Joint Fascia Restrictions
I mentioned earlier that nearby joints can be a problem, and in Sylvia’s case, there was also restriction of the fascia at the front of her left sacroiliac joint which limited motion in that joint. This had also most likely happened at the time of her fall. When a joint is restricted, other nearby joints often are also affected, and in her case, the restriction created a slight twist of her pelvic posture that resulted in a misalignment of her hip joint.
Arthritis and degenerative change are always possibilities when there is significant hip pain. Sylvia’s pain had persisted for several months, and she had consulted with an orthopedist who ordered an MRI. The images showed a small bone spur and mild loss of joint cartilage in the left hip joint. The orthopedist had prescribed physical therapy which is often a helpful alleviation for hip pain. However, in Sylvia’s case, because of the fascia restrictions, this therapy had only aggravated her problem.
Overall, there were numerous factors contributing to Sylvia’s pain. At the top of this list of concerns was the bone spur because this is a relatively permanent change. The question in a situation like this is whether the bone spur is causing the pain, or if it is something else entirely. To find the answer, I performed a simple test.
As a part of her examination, I took Sylvia’s hip through its range-of-motion to see which directions of movement were painful. Her greatest pain occurred with a combined flexion and rotation outward (lifting her thigh forward and outward). I then retested this same motion while holding pressure at points of fascia restriction. This pressure makes the restricted fascia temporarily relax. Her range-of-motion and comfort increased which suggested that her pain was at least in part due to the restrictions, and not just the spur.

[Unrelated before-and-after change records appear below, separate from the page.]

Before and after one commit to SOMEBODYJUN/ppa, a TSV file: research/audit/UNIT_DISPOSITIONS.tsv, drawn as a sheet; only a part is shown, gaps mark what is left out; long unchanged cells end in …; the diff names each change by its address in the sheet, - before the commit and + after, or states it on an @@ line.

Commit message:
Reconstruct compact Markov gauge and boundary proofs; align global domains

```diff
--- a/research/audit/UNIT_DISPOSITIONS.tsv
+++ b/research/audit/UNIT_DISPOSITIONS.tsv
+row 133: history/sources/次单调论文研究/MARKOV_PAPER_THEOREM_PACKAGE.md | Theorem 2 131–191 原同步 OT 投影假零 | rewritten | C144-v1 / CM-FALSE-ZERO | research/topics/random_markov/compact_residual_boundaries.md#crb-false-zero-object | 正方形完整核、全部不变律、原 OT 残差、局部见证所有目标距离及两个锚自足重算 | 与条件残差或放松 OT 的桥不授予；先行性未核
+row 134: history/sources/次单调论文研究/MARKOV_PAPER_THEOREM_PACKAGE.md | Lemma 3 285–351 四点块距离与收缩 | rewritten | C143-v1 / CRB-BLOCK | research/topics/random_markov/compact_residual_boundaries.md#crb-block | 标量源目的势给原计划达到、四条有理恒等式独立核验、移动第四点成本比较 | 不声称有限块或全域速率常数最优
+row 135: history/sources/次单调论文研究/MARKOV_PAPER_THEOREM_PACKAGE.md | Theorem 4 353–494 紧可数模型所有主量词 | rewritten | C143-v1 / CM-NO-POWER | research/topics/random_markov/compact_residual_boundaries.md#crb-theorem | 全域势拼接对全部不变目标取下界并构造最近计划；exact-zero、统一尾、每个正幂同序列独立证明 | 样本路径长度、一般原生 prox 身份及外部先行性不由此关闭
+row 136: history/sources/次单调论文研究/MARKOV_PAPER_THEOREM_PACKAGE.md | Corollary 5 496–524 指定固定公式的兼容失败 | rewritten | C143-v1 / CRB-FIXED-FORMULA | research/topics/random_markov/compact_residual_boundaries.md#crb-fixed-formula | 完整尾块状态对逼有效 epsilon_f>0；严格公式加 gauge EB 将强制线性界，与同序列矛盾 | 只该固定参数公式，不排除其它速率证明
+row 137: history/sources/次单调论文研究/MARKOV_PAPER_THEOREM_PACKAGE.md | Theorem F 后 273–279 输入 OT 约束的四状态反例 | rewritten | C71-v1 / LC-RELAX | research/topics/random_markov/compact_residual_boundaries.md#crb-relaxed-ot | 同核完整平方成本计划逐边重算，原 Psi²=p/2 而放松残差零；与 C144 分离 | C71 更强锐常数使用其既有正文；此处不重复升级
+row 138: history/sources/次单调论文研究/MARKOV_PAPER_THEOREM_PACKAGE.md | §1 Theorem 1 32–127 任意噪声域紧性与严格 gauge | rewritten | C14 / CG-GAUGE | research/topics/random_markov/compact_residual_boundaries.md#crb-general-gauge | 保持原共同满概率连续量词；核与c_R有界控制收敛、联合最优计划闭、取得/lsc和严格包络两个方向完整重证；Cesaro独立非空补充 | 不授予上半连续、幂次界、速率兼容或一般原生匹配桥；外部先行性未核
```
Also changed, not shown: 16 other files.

In the end, Sylvia’s main issues with her hip were driven by restrictions in her fascia. After a series of treatments to release the tight connective tissue, her left sacroiliac joint returned to normal motion. Her hip muscles regained normal tone and strength, and her hip was able to move freely again with just mild discomfort at the far end of its range-of-motion. This mild discomfort was probably due to the bone spur but wasn’t prohibitive for her daily life. I find it is typical that arthritic changes such as spurs and joint narrowing can cause mild discomfort or stiffness, but are not usually the main source of pain.
Sylvia’s case is typical of hip pain. An additional type of hip problem that I also treat involves pain after hip surgery. This was not a consideration with Sylvia, but is one that I see in my office. Sometimes the scar tissue from incisions made during surgery can distort and restrict fascia, resulting in problems that can be similar to those described above.
Fortunately, this type of problem is easily treated with gentle fascia release in the areas of the scar tissue. In general, I find that a focus on treating fascia restrictions is incredibly helpful when treating almost all kinds of hip pain issues. Even in the occasional case of severe arthritis that requires surgery, treating fascia problems can restore function in a way that improves the success of rehabilitation after surgery.
Making sure the joints and muscles in the area are functioning correctly allows for a smoother recovery. Sylvia did not need surgery and returned to all of her normal activities, including a two-mile daily walk without pain. This type of success is common, and I recommend fascia therapy as a conservative treatment of first choice for hip pain.
With the COVID-19 crisis, our evening programs have moved online. You are invited to attend a Zoom webinar on Hip Pain on October 27, 6:30 p.m. You will learn in-depth about causes and treatments for hip pain including important home care. You will also find out more about fascia, why it is important and how fascia problems are involved with lower back pain. Dr. Eric Winder will discuss case examples and hold a Q&A session following the presentation. Click here to register (bottom of page).